the stimuli is faster when a meaningful CVC is used, rather than in random
fashion.


Introduction
Remembering is the retrieval of information, which is stored in
memory. The act of remembering takes place when a correct response is
given to a certain stimuli presented.
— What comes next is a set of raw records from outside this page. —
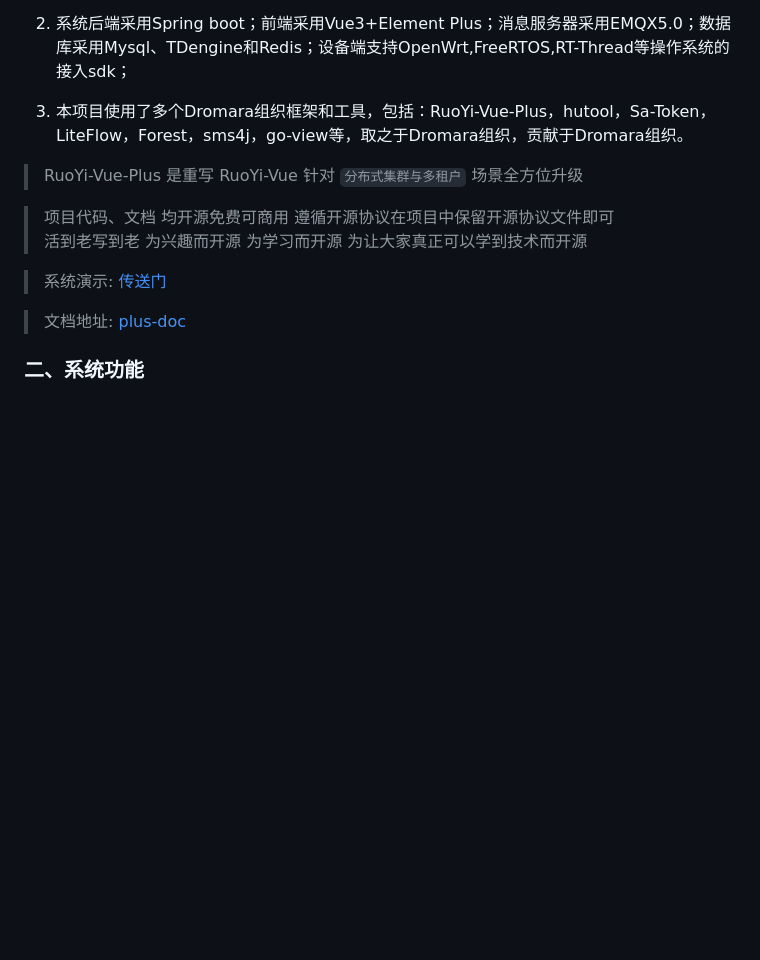
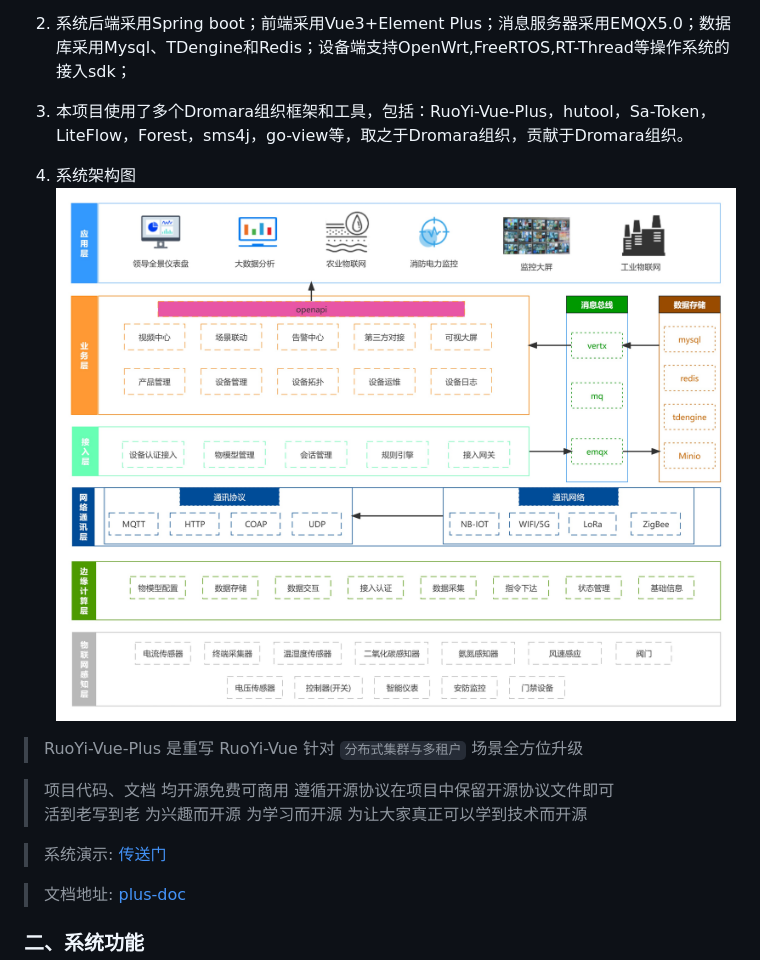
Before and after one commit to MzMedia/MzMedia, a Markdown page: README.md, the part around the change. GitHub-like rendering; pictures changed too: doc/png/开源视频联动物联网平台架构.jpg (added); blank space fills up the shorter version.

Commit message:
1.README更新

```diff
--- a/README.md
+++ b/README.md
@@ -15,6 +15,9 @@
 2. 系统后端采用Spring boot；前端采用Vue3+Element Plus；消息服务器采用EMQX5.0；数据库采用Mysql、TDengine和Redis；设备端支持OpenWrt,FreeRTOS,RT-Thread等操作系统的接入sdk；
 
 3. 本项目使用了多个Dromara组织框架和工具，包括：RuoYi-Vue-Plus，hutool，Sa-Token，LiteFlow，Forest，sms4j，go-view等，取之于Dromara组织，贡献于Dromara组织。
+
+4. 系统架构图
+   ![系统架构图](./doc/png/开源视频联动物联网平台架构.jpg "系统架构图")
 
 > RuoYi-Vue-Plus 是重写 RuoYi-Vue 针对 `分布式集群与多租户` 场景全方位升级
 
```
Forgetting is a weakening of this
stimulus-response relationship.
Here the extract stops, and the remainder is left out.